I look upon General Lee as a mentor and a friend: Obviously we did not know each other personally, but during my years of fascination with the Civil War I read enough about him to place him in the same degree of other heroes of mine, such as Abraham Lincoln or the poet Robert Burns, who took hold deep in my heart and mind, despite the unjust criticisms they dealt with throughout their lives (or maybe partly because of that injustice).
Gen. Lee was asked by Abraham Lincoln to assume command of the Union Army, but after reflection decided that he could not honorably desert his native state of Virginia. He remained an advocate of states rights; in my view even today he is entitled to the honor and dignity that was vested in him until the recent madness that has afflicted our sense of American history.
Lee was universally admired by those who fought for him and against him.
Much in the description of Chesterson whom I recently quoted here, Robert E. Lee was the consummate Southern gentleman, a model of integrity, dignity, courage and gallantry. There are few other true Americans who arch above him.
In 1865, he assumed the presidency of Washington College, which in time became Washington and Lee College, and for the rest of his life, dedicated himself to the task of national reconciliation. The notion of Lee's racism and hatred is so false and detestable that I have only scorn for anyone who makes that argument.
I honor the legacy of General Lee, and many other men who fought for the Confederacy, not because they were men fighting for a just cause, but because they were mortal men striving to do what they believed by honorable lights was right, and, inevitably, like so many other good men who have accepted the mantle of difficult leadership, ultimately failed.

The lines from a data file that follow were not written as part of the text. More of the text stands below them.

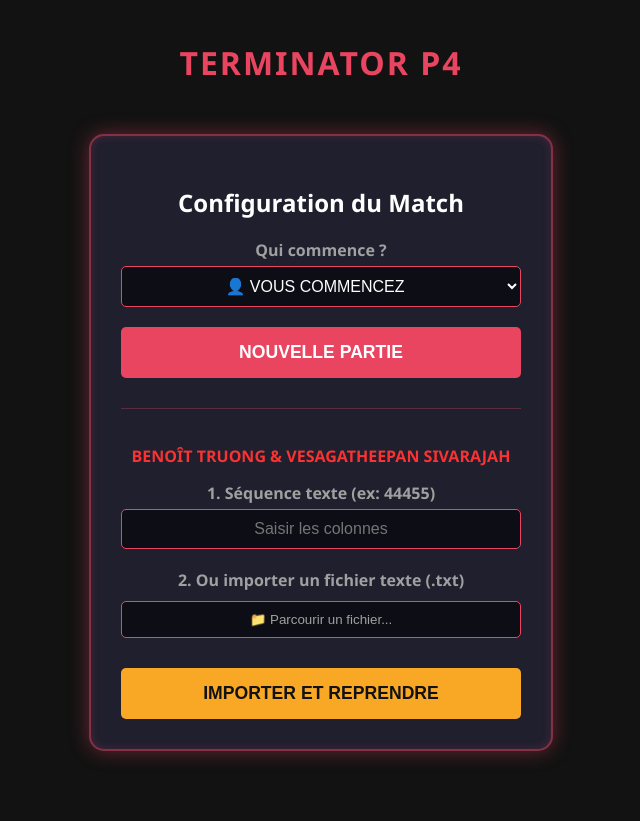
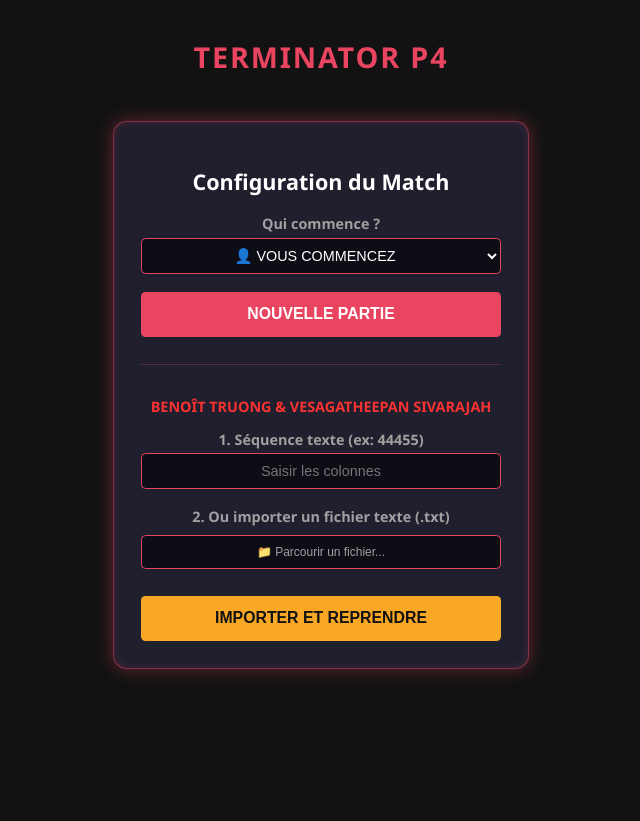
Before and after one commit to mohandgalou06/puissance4, a Flask app: page / in a window 1280 px wide. Shown: the whole page, without its empty margins (319-959 px from the left). After the commit the page ends 678 px from the top, so only its background shows below. Run offline with Flask 3, Linux system fonts and the light colour scheme.

Commit message:
Adjust body zoom level in index.html

```diff
--- a/templates/index.html
+++ b/templates/index.html
@@ -4,7 +4,7 @@
     <meta charset="UTF-8">
     <title>Terminator P4</title>
     <style>
-        body { font-family: 'Segoe UI', Tahoma, Geneva, Verdana, sans-serif; text-align: center; background-color: #121212; color: #ffffff; margin: 0; padding: 20px;}
+        body {zoom:90%; font-family: 'Segoe UI', Tahoma, Geneva, Verdana, sans-serif; text-align: center; background-color: #121212; color: #ffffff; margin: 0; padding: 20px;}
         h1 { color: #e94560; text-transform: uppercase; letter-spacing: 2px; }
 
         #menu { background-color: #1f1f2e; padding: 30px; border-radius: 15px; width: 400px; margin: 50px auto; border: 2px solid rgba(233, 69, 96, 0.5); box-shadow: 0 0 20px rgba(233, 69, 96, 0.4), inset 0 0 10px rgba(233, 69, 96, 0.2); }
```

It is the mission and plight of the current radicals, raging much like the Taliban in the Middle East, to destroy monuments that reflect culture and history they do not like. Given license, they cannot rest from their ideological passion until their targets are erased from our history. And if successful, what shall they have gained? Can we actually bind up our wounds as a nation by denying its past.
Where and when does the purge end?
What about Washington? Jefferson? Madison? Jackson?
Are we now testing the power of mob mentality?
Dr. John O. Hunter
(Dr. Hunter is the President Emeritus of College of Lake County, Ill, President Emeritus of SUNY Alfred State College, Founding President of Penn Highlands College in Pa., and Distinguished Phi Theta Kappa President of West Virginia Northern Community College)